The Digital Sanctuaries Music Walk
A series of special events on the North Side this week will highlight the collaborative project of Susie Iberra and Roberto Rodriguez, an album titled Drum Codes. The album arrives as part of their digital musical initiative, Song of the Bird King, which is “dedicated to creating multi-media projects that feature contemporary and traditional music composed of Indigenous and Urban ecology.” The pair are percussionists in their own right, but together, they create musical soundscapes rooted in storytelling, “all built on rhythm and code, on mapping and connecting.” This free event, titled Digital Sanctuaries, takes place August 7-9 across seven historic sites in the North Side, including a new cultural center, Alphabet City.
According to the Post-Gazette, the endeavor will function as a literary center “that houses and supports writers who are persecuted in their native countries,” launched in conjunction with the City of Asylum Pittsburgh. You can read more about the project, which is poised to “anchor the Garden Theater Block development” here. City of Asylum creates a “thriving community for writers, readers and neighbors” via their various programming, which includes writing residencies, a summer festival, and this event, Ibarra and Rodriguez’s ambitious, Digital Sanctuaries, a modular music app that “chronicles the historical memory encoded in urban environments while building audio-visual havens for harried city dwellers.”
According to Iberra, this specific installment of Digital Sanctuaries, was commissioned by The City of Asylum along with the National Endowment for the Arts and Art Place America “to create a seven-site garden to garden walk that engaged listeners with Poetry and Music.” City of Asylum’s Executive Director Henry Reese chose the poets and the speakers for each of the sites, which includes Richard Wilbur, Toi Derricotte, Wislawa Szymborska, Dunya Mikhail, Osama Alomar, Muriel Rukeyser, Osip Mandelstam, Willa Cather. The complimentary mobile app, Iberra states, “allows people to get out and walk , engage with a virtual and physical space in a different way and have this in their pocket or palm of their hand.”
Iberra is very excited to host the event in Pittsburgh, and believes “I find it to be an incredibly interesting American story. The City Of Asylum’s mission is about giving a voice to people.
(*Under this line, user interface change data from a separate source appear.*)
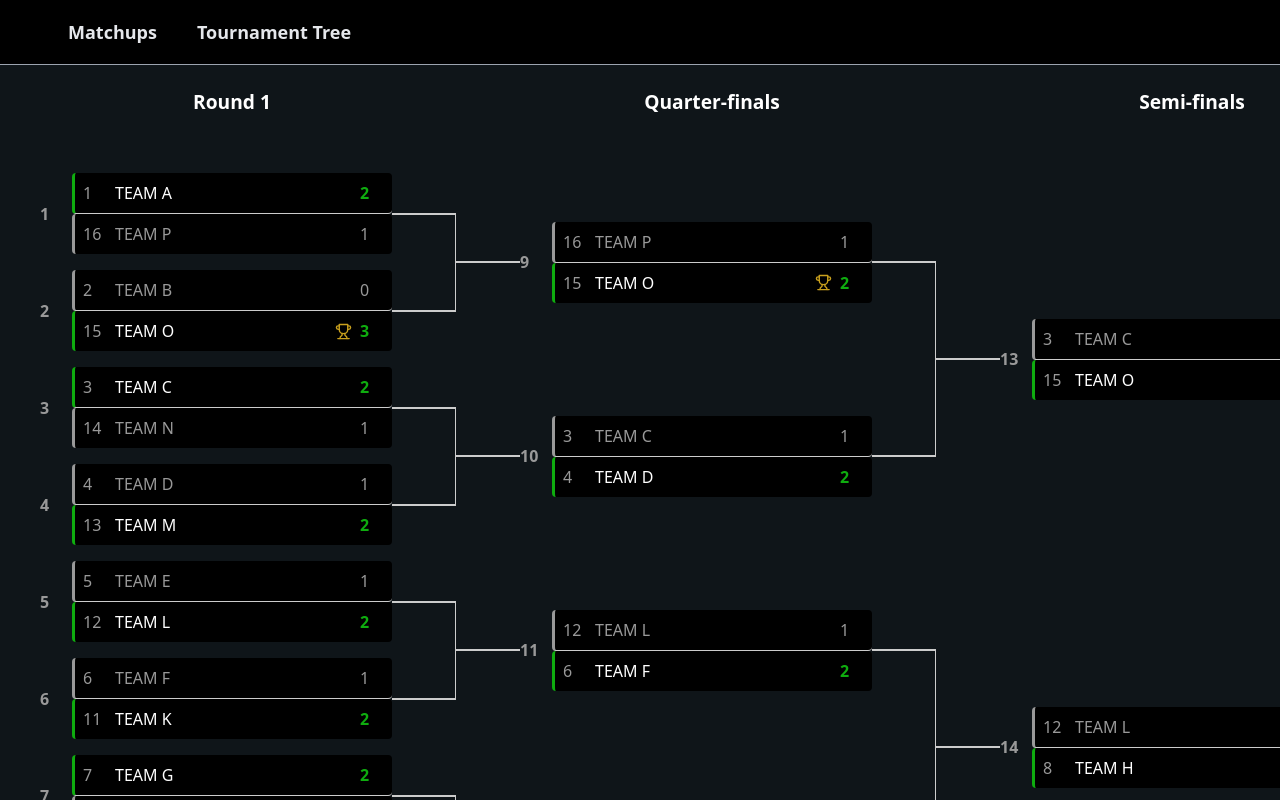
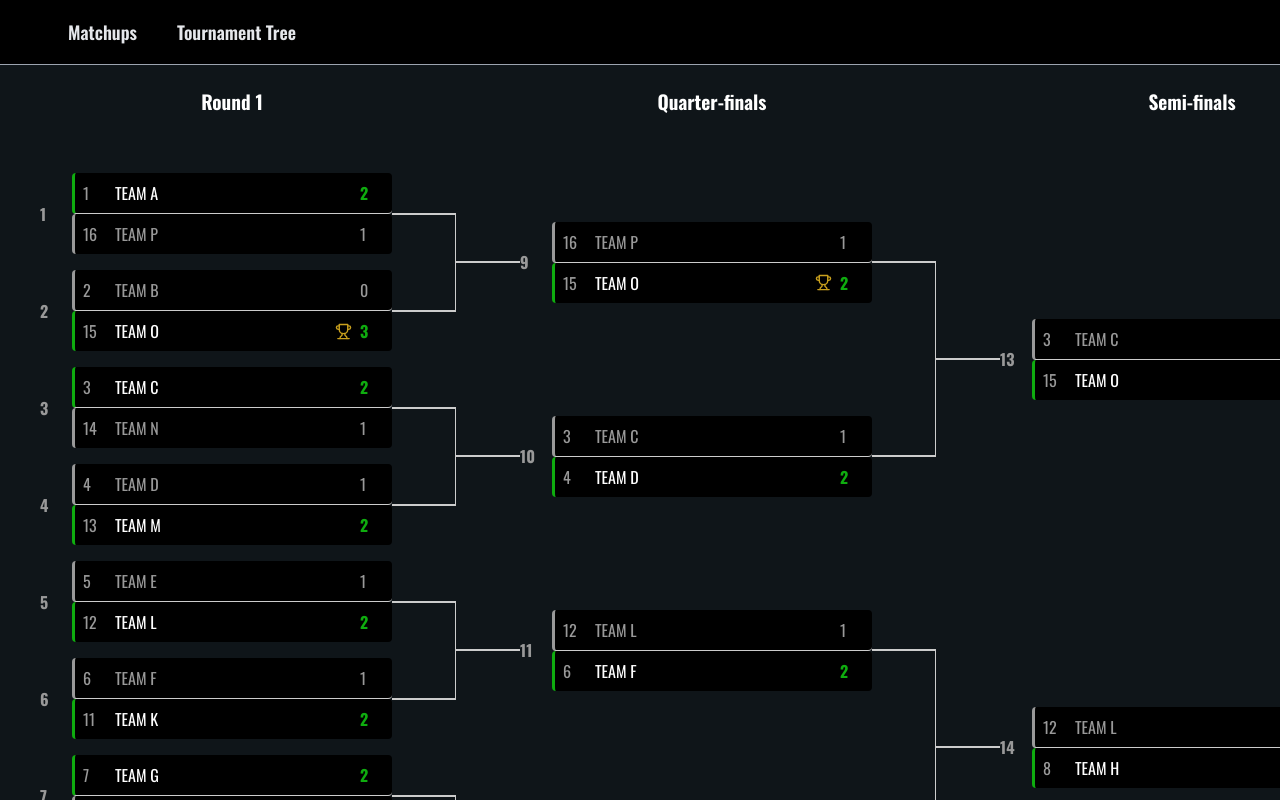
Before and after one commit to ozanisgor/tournament-tree, a Next.js app: page / in a window 1280 px wide. Shown: the top 800 px of the page. Built offline with nearby package versions, Linux system fonts and the light colour scheme.

Commit message:
UPDATE: font

```diff
--- a/pages/_app.tsx
+++ b/pages/_app.tsx
@@ -1,6 +1,11 @@
 import "@/styles/globals.css";
 import type { AppProps } from "next/app";
+import { Oswald } from "next/font/google";
 import { ReactElement } from "react";
+
+const oswald = Oswald({
+  subsets: ["latin"],
+});
 
 interface CustomAppProps extends Omit<AppProps, "Component"> {
   Component: AppProps["Component"] & {
@@ -10,5 +15,9 @@ interface CustomAppProps extends Omit<AppProps, "Component"> {
 
 export default function App({ Component, pageProps }: CustomAppProps) {
   const getLayout = Component.getLayout || ((page) => page);
-  return getLayout(<Component {...pageProps} />);
+  return (
+    <div className={`${oswald.className}`}>
+      {getLayout(<Component {...pageProps} />)}
+    </div>
+  );
 }
```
They have also brought the world to the North Side.”
For more information on the event, including specific locations for each of the readings, visit their website.